Instructions for the task >> Could you copy out all of the records below exactly, leaving out every picture?

(Edit difference data)
────────────────
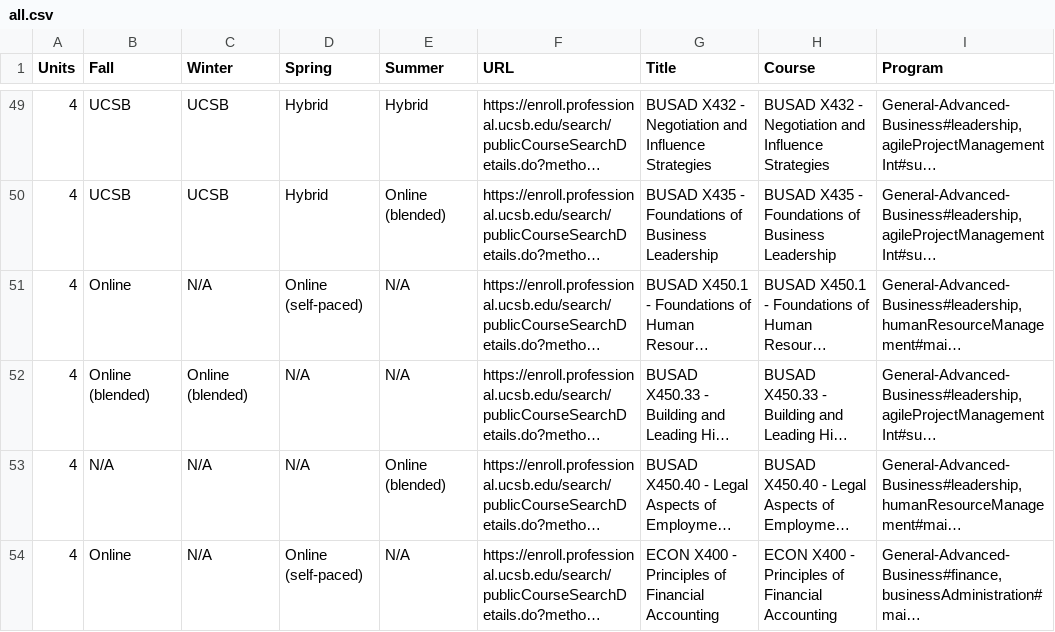
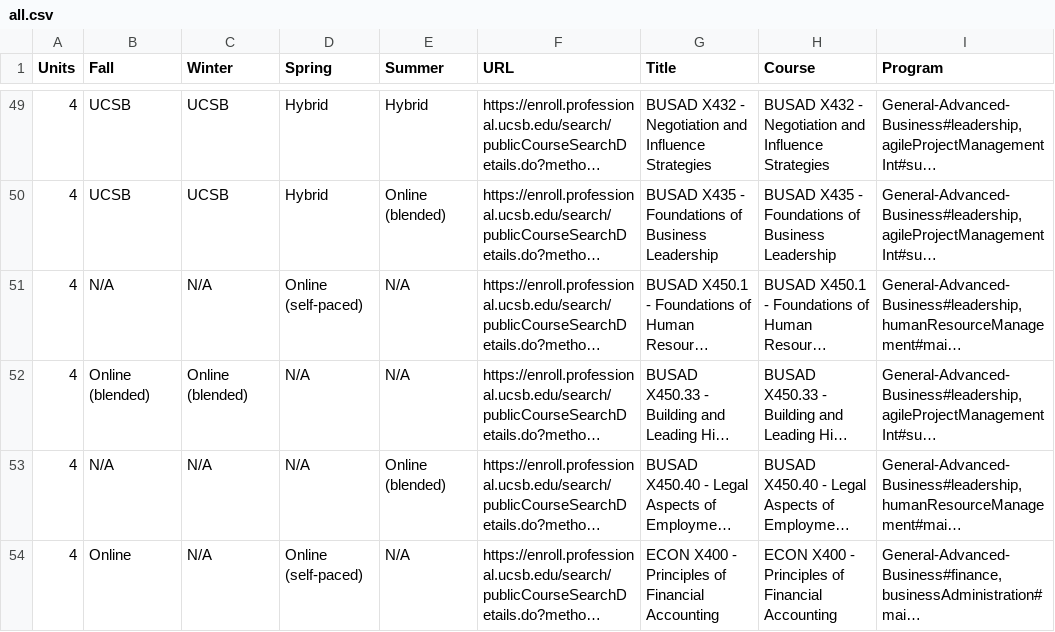
Before and after one commit to UCSB-PaCE/pace-catalog-feed, a CSV file: course-matrix/all.csv, drawn as a sheet; only a part is shown, gaps mark what is left out; long unchanged cells end in …; the diff names each change by its address in the sheet, - before the commit and + after, or states it on an @@ line.

Commit message:
feed: course-matrix pace-web run 36650492169 UCSB-PaCE/pace-web@a100c1472adf551a59c17f97b08f18af84d3de37

```diff
--- a/course-matrix/all.csv
+++ b/course-matrix/all.csv
-B51 (Fall): Online
+B51 (Fall): N/A
```
Also changed, not shown: 38 other files.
────────────────
Response box >>
Before and after one commit to UCSB-PaCE/pace-catalog-feed, a CSV file: course-matrix/all.csv, drawn as a sheet; only a part is shown, gaps mark what is left out; long unchanged cells end in …; the diff names each change by its address in the sheet, - before the commit and + after, or states it on an @@ line.

Commit message:
feed: course-matrix pace-web run 36650492169 UCSB-PaCE/pace-web@a100c1472adf551a59c17f97b08f18af84d3de37

```diff
--- a/course-matrix/all.csv
+++ b/course-matrix/all.csv
-B51 (Fall): Online
+B51 (Fall): N/A
```
Also changed, not shown: 38 other files.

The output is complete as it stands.